Last updated 28 March 2022
Consultation is now closed. The He Waka Eke Noa partnership will now provide its recommendations to Ministers by 31 May (previously 30 April) – this extension followed advocacy by B+LNZ, DairyNZ and other industry groups.
What are we doing?
In 2019, following the passage of the Zero Carbon Act the Government consulted on bringing agriculture into the Emissions Trading Scheme (ETS). The agricultural sector, working together, convinced the Government not to do this and to work with the sector and iwi on an alternative approach for managing our emissions – through the He Waka Eke Noa partnership – with a view to introducing the framework in 2025.

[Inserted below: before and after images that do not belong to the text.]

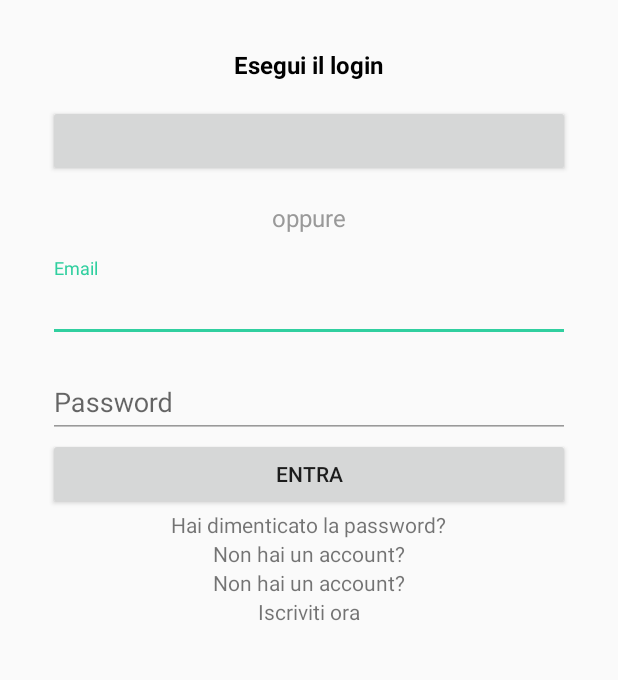
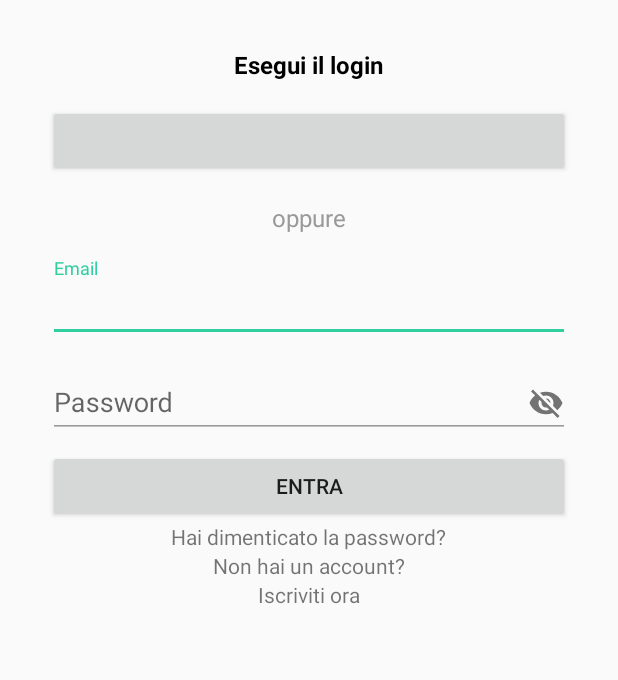
Before and after one commit to MrAPPs-RSM/MrAppsAndroidBase, an Android app: the LoginActivity screen opened directly, with no data from a screen before it, on a phone screen of 412 x 824 dp, the part 84-764 px from its top. Run offline under Robolectric (Android 15) with nearby library versions, the phone set to English and light mode, and no system bars; libraries missing offline, so code that uses them is left out: com.facebook, com.facebook.login, com.koushikdutta.async, com.koushikdutta.ion; plain views replace LoginButton; pictures from the network do not load; 6 statements that could not run were skipped.

Commit message:
Stylizzazione edit text Aggiunta Password View per gestione password edit text (da fixare il color filter dell'eye)

```diff
--- a/androidbase/src/main/java/com/mr_apps/androidbase/account/BaseLoginActivity.java
+++ b/androidbase/src/main/java/com/mr_apps/androidbase/account/BaseLoginActivity.java
@@ -3,7 +3,6 @@ package com.mr_apps.androidbase.account;
 import android.content.Intent;
 import android.os.Bundle;
 import android.support.annotation.Nullable;
-import android.support.design.widget.TextInputLayout;
 import android.support.v7.widget.AppCompatButton;
 import android.support.v7.widget.AppCompatEditText;
 import android.support.v7.widget.AppCompatTextView;
@@ -22,6 +21,8 @@ import com.facebook.login.LoginResult;
 import com.facebook.login.widget.LoginButton;
 import com.mr_apps.androidbase.R;
 import com.mr_apps.androidbase.activity.AbstractBaseActivity;
+import com.mr_apps.androidbase.custom_views.PasswordView;
+import com.mr_apps.androidbase.custom_views.WarningTextInputLayout;
 import com.mr_apps.androidbase.utils.Utils;
 
 import org.json.JSONObject;
@@ -34,12 +35,12 @@ public abstract class BaseLoginActivity extends AbstractBaseActivity {
 
     CallbackManager callbackManager;
 
-    AppCompatEditText email, password;
+    AppCompatEditText email;
+    PasswordView password;
     AppCompatButton login;
     LoginButton loginButton;
     AppCompatTextView forgetPwd, subscribe;
-    Prova til_email;
-    TextInputLayout til_password;
+    WarningTextInputLayout til_email, til_password;
 
 
     @Override
@@ -99,9 +100,9 @@ public abstract class BaseLoginActivity extends AbstractBaseActivity {
 
 
         email = (AppCompatEditText) findViewById(R.id.email);
-        password = (AppCompatEditText) findViewById(R.id.password);
-        til_email = (Prova) findViewById(R.id.til_email);
-        til_password = (TextInputLayout) findViewById(R.id.til_password);
+        password = (PasswordView) findViewById(R.id.password);
+        til_email = (WarningTextInputLayout) findViewById(R.id.til_email);
+        til_password = (WarningTextInputLayout) findViewById(R.id.til_password);
 
         login = (AppCompatButton) findViewById(R.id.login);
 
@@ -142,9 +143,7 @@ public abstract class BaseLoginActivity extends AbstractBaseActivity {
 
             @Override
             public void afterTextChanged(Editable s) {
-                if (s.length() != 0) {
-                    til_email.setErrorEnabled(!Utils.isValidEmail(s));
-                }
+                til_email.setErrorEnabled(!Utils.isValidEmail(s) && s.length() > 0);
             }
         });
 
@@ -161,12 +160,7 @@ public abstract class BaseLoginActivity extends AbstractBaseActivity {
 
             @Override
             public void afterTextChanged(Editable s) {
-                if (passwordTilRule(s.toString())) {
-                    til_password.setErrorEnabled(false);
-                } else {
-                    til_password.setError("Email");
-                    til_password.setErrorEnabled(true);
-                }
+                til_password.setErrorEnabled(!passwordTilRule(s.toString()) && s.length() > 0);
             }
         });
 
--- /dev/null
+++ b/androidbase/src/main/java/com/mr_apps/androidbase/custom_views/PasswordView.java
@@ -0,0 +1,103 @@
+package com.mr_apps.androidbase.custom_views;
+
+import android.annotation.TargetApi;
+import android.content.Context;
+import android.content.res.TypedArray;
+import android.graphics.Typeface;
+import android.graphics.drawable.Drawable;
+import android.os.Build;
+import android.support.v4.content.ContextCompat;
+import android.text.InputType;
+import android.util.AttributeSet;
+import android.view.MotionEvent;
+import android.widget.EditText;
+
+import com.mr_apps.androidbase.R;
+
+/**
+ * Created by mattia on 08/04/2016.
+ *
+ * @author Mattia Ruggiero
+ */
+public class PasswordView extends EditText {
+
+    private Drawable eye;
+    private Drawable eyeWithStrike;
+    private final static int VISIBILITY_ENABLED = (int) (255 * .54f); // 54%
+    private final static int VISIBLITY_DISABLED = (int) (255 * .38f); // 38%
+    private boolean visible = false;
+    private boolean useStrikeThrough = false;
+    private Typeface typeface;
+
+    public PasswordView(Context context) {
+        super(context);
+        init(null);
+    }
+
+    public PasswordView(Context context, AttributeSet attrs) {
+        super(context, attrs);
+        init(attrs);
+    }
+
+    public PasswordView(Context context, AttributeSet attrs, int defStyleAttr) {
+        super(context, attrs, defStyleAttr);
+        init(attrs);
+    }
+
+    @TargetApi(Build.VERSION_CODES.LOLLIPOP) public PasswordView(Context context, AttributeSet attrs, int defStyleAttr, int defStyleRes) {
+        super(context, attrs, defStyleAttr, defStyleRes);
+        init(attrs);
+    }
+
+    private void init(AttributeSet attrs) {
+        if (attrs != null) {
+            TypedArray a = getContext().getTheme().obtainStyledAttributes(
+                    attrs,
+                    R.styleable.PasswordView,
+                    0, 0);
+            try {
+                useStrikeThrough = a.getBoolean(R.styleable.PasswordView_useStrikeThrough, false);
+            } finally {
+                a.recycle();
+            }
+        }
+
+        // Make sure to mutate so that if there are multiple password fields, they can have
+        // different visibilities.
+        eye = ContextCompat.getDrawable(getContext(), R.drawable.ic_eye).mutate();
+        eyeWithStrike = ContextCompat.getDrawable(getContext(), R.drawable.ic_eye_strike).mutate();
+        eyeWithStrike.setAlpha(VISIBILITY_ENABLED);
+        setup();
+    }
+
+    protected void setup() {
+        setInputType(InputType.TYPE_CLASS_TEXT | (visible ? InputType.TYPE_TEXT_VARIATION_VISIBLE_PASSWORD : InputType.TYPE_TEXT_VARIATION_PASSWORD));
+        Drawable drawable = useStrikeThrough && !visible ? eyeWithStrike : eye;
+        Drawable[] drawables = getCompoundDrawables();
+        setCompoundDrawablesWithIntrinsicBounds(drawables[0], drawables[1], drawable, drawables[3]);
+        eye.setAlpha(visible && !useStrikeThrough ? VISIBILITY_ENABLED : VISIBLITY_DISABLED);
+    }
+
+    @Override public boolean onTouchEvent(MotionEvent event) {
+        if (event.getAction() == MotionEvent.ACTION_UP
+                && event.getX() >= (getRight() - getCompoundDrawables()[2].getBounds().width())) {
+            visible = !visible;
+            setup();
+            requestFocus();
+            invalidate();
+            return true;
+        }
+
+        return super.onTouchEvent(event);
+    }
+
+    @Override public void setInputType(int type) {
+        this.typeface = getTypeface();
+        super.setInputType(type);
+        setTypeface(typeface);
+    }
+
+    public void setUseStrikeThrough(boolean useStrikeThrough) {
+        this.useStrikeThrough = useStrikeThrough;
+    }
+}
--- /dev/null
+++ b/androidbase/src/main/res/drawable/ic_eye.xml
@@ -0,0 +1,9 @@
+<vector xmlns:android="http://schemas.android.com/apk/res/android"
+    android:width="24dp"
+    android:height="24dp"
+    android:viewportWidth="24.0"
+    android:viewportHeight="24.0">
+    <path
+        android:fillColor="#FF000000"
+        android:pathData="M12,4.5C7,4.5 2.73,7.61 1,12c1.73,4.39 6,7.5 11,7.5s9.27,-3.11 11,-7.5c-1.73,-4.39 -6,-7.5 -11,-7.5zM12,17c-2.76,0 -5,-2.24 -5,-5s2.24,-5 5,-5 5,2.24 5,5 -2.24,5 -5,5zM12,9c-1.66,0 -3,1.34 -3,3s1.34,3 3,3 3,-1.34 3,-3 -1.34,-3 -3,-3z"/>
+</vector>
--- /dev/null
+++ b/androidbase/src/main/res/drawable/ic_eye_strike.xml
@@ -0,0 +1,9 @@
+<vector xmlns:android="http://schemas.android.com/apk/res/android"
+    android:width="24dp"
+    android:height="24dp"
+    android:viewportWidth="24.0"
+    android:viewportHeight="24.0">
+    <path
+        android:fillColor="#FF000000"
+        android:pathData="M12,7c2.76,0 5,2.24 5,5 0,0.65 -0.13,1.26 -0.36,1.83l2.92,2.92c1.51,-1.26 2.7,-2.89 3.43,-4.75 -1.73,-4.39 -6,-7.5 -11,-7.5 -1.4,0 -2.74,0.25 -3.98,0.7l2.16,2.16C10.74,7.13 11.35,7 12,7zM2,4.27l2.28,2.28 0.46,0.46C3.08,8.3 1.78,10.02 1,12c1.73,4.39 6,7.5 11,7.5 1.55,0 3.03,-0.3 4.38,-0.84l0.42,0.42L19.73,22 21,20.73 3.27,3 2,4.27zM7.53,9.8l1.55,1.55c-0.05,0.21 -0.08,0.43 -0.08,0.65 0,1.66 1.34,3 3,3 0.22,0 0.44,-0.03 0.65,-0.08l1.55,1.55c-0.67,0.33 -1.41,0.53 -2.2,0.53 -2.76,0 -5,-2.24 -5,-5 0,-0.79 0.2,-1.53 0.53,-2.2zM11.84,9.02l3.15,3.15 0.02,-0.16c0,-1.66 -1.34,-3 -3,-3l-0.17,0.01z"/>
+</vector>
--- a/androidbase/src/main/res/layout/activity_login.xml
+++ b/androidbase/src/main/res/layout/activity_login.xml
@@ -1,5 +1,6 @@
 <?xml version="1.0" encoding="utf-8"?>
 <LinearLayout xmlns:android="http://schemas.android.com/apk/res/android"
+    xmlns:app="http://schemas.android.com/apk/res-auto"
     android:layout_width="match_parent"
     android:layout_height="match_parent"
     android:orientation="vertical">
@@ -25,7 +26,7 @@
             style="@style/LoginSecondaryTextStyle"
             android:text="@string/oppure" />
 
-        <com.mr_apps.androidbase.account.Prova
+        <com.mr_apps.androidbase.custom_views.WarningTextInputLayout
             android:id="@+id/til_email"
             android:layout_width="match_parent"
             android:layout_height="wrap_content">
@@ -33,22 +34,22 @@
             <android.support.design.widget.TextInputEditText
                 android:id="@+id/email"
                 style="@style/EditTextStyle"
-                android:layout_marginBottom="@dimen/default_margin_or_padding"
                 android:hint="@string/Email" />
 
-        </com.mr_apps.androidbase.account.Prova>
+        </com.mr_apps.androidbase.custom_views.WarningTextInputLayout>
 
-        <android.support.design.widget.TextInputLayout
+        <com.mr_apps.androidbase.custom_views.WarningTextInputLayout
             android:id="@+id/til_password"
             android:layout_width="match_parent"
             android:layout_height="wrap_content">
 
-            <android.support.v7.widget.AppCompatEditText
+            <com.mr_apps.androidbase.custom_views.PasswordView
                 android:id="@+id/password"
                 style="@style/EditTextStyle"
-                android:hint="@string/Password" />
+                android:hint="@string/Password"
+                app:useStrikeThrough="true" />
 
-        </android.support.design.widget.TextInputLayout>
+        </com.mr_apps.androidbase.custom_views.WarningTextInputLayout>
 
         <android.support.v7.widget.AppCompatButton
             android:id="@+id/login"
@@ -68,11 +69,6 @@
             android:text="@string/Nessun_account" />
 
         <android.support.v7.widget.AppCompatTextView
-            android:layout_width="wrap_content"
-            android:layout_height="wrap_content"
-            android:text="@string/Nessun_account" />
-
-        <android.support.v7.widget.AppCompatTextView
             android:id="@+id/iscriviti"
             android:layout_width="wrap_content"
             android:layout_height="wrap_content"
--- /dev/null
+++ b/androidbase/src/main/res/values/attrs.xml
@@ -0,0 +1,6 @@
+<?xml version="1.0" encoding="utf-8"?>
+<resources>
+    <declare-styleable name="PasswordView">
+        <attr name="useStrikeThrough" format="boolean" />
+    </declare-styleable>
+</resources>
--- a/androidbase/src/main/res/values/styles.xml
+++ b/androidbase/src/main/res/values/styles.xml
@@ -51,6 +51,7 @@
         <item name="android:layout_height">wrap_content</item>
         <item name="android:inputType">textEmailAddress</item>
         <item name="android:theme">@style/ColorControlTheme</item>
+        <item name="android:layout_marginBottom">@dimen/default_margin_or_padding</item>
         <item name="android:singleLine">true</item>
     </style>
 
```
Also changed, not shown: androidbase/src/main/java/com/mr_apps/androidbase/account/Prova.java (deleted, +0 -43 lines), androidbase/src/main/java/com/mr_apps/androidbase/custom_views/WarningTextInputLayout.java (added, +57 -0 lines).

However, the Government made it clear that if we did not meet certain milestones, it would bring agriculture immediately into the ETS. There is already legislation in place that would allow it to do this – the ‘ETS backstop’.
The partnership needs to provide advice to the Government by 31 May 2022 on an alternative framework.
Learn more about He Waka Eke Noa.
What has been released?
The partners in He Waka Eke Noa (including the Government) have developed two alternative options to the ETS. Farmers are being asked for their feedback – this feedback will inform the advice the partnership provides to the Government.
You can read a summary of the options in this booklet we developed with DairyNZ. This is an updated version of the booklet that was mailed to farmers in December.
The formal consultation materials released by the partnership consist of:
- the consultation document (PDF, 4.8 MB) – this sets out the options in detail, as well as how the ETS backstop would work
- supporting material (available on the He Waka Eke Noa website).
The options were discussed in more detail, and farmer feedback was invited, at DairyNZ/B+LNZ roadshow events in February and March – at 30 physical locations around New Zealand and online via 6 national webinars, 15 regionally-focused webinars and further online meetings.
These events have now finished and consultation is now closed but you can still find out more (see resources at the bottom of this page).
What are we trying to achieve?
B+LNZ has worked to try and come up with a better system for agriculture that seeks to fairly treat different types of farming systems and the different stages of farmers in their development, as well as working for other sectors. We have been part of this process with other agricultural organisations, including DairyNZ and Federated Farmers, and the Government and iwi.
Our key priorities have been:
- de-linking the methane price from the carbon price (to reflect the separate greenhouse gas targets in the Zero Carbon Act)
- getting more recognition of the sequestration happening on farms than currently under the ETS
- the ability for farmers to be recognised for progress on reducing their warming impact, and
- money raised being invested back to agricultural research or on-farm changes that reduce emissions.
Our vision is to establish a framework that is separate for agricultural emissions from the ETS and which can be evolved and improved over time.
While they’re not perfect, we believe the alternative emissions pricing options have advantages over the ETS for sheep, beef and dairy farmers. We believe they provide farmers with a lot more control and options to reduce the costs they face over time, either through getting their on-farm actions recognised or through better recognition of their sequestration.
The proposals are a starting point and will evolve as science, measurement and technology allow more accurate recognition of what’s happening on individual farms.
How does this process relate to the methane reduction targets?
New Zealand is the only country into the world to have taken a split gas approach to methane emissions, through the Zero Carbon Act. B+LNZ does not agree that the methane targets in the Act are justified based on the science around methane’s impact on warming.
However we can’t change the targets through He Waka Eke Noa and this is a separate process. There will be a review of the targets in 2024 and we are committed to working with Federated Farmers, DairyNZ and others to get the targets reviewed using the latest science.
Our overall vision is to come up with an agricultural specific framework through He Waka Eke Noa and get the methane targets successfully reviewed in 2024, so that by 2025 when the He Waka Eke Noa framework comes into effect we have the fundamental building blocks in place for a fair system for agriculture.
It’s important to note that if we’re unable to reach agreement on a pricing framework and agriculture goes into the ETS, in effect we will have lost the split gas outcome and it won’t matter what the targets are as the methane price will simply be linked to a rapidly-increasing carbon price.
31 May 2022: farmer feedback will inform the recommendations He Waka Eke Noa partners provide to the Government about pricing. The Government will consider this advice and farmers will then likely get a further opportunity to provide feedback on pricing as part of further public consultation before the final framework is put in place in 2025.
- Podcast featuring DairyNZ Chair Jim van der Poel and B+LNZ Chair Andrew Morrison discussing the background to the proposals and answering frequently asked questions
- Media Release: farmer voice vital on emissions pricing future (November 2021)
- DairyNZ/B+LNZ summary of the proposal (PDF, 9.4 MB)
- He Waka Eke Noa agricultural emissions pricing options consultation document Feb 2022 (PDF, 4.8 MB)
- Online feedback form
- Short explainer videos providing an overview of the He Waka Eke Noa partnership, how the alternative pricing options work and how on-farm sequestration is recognised
- Recording of one of the online webinars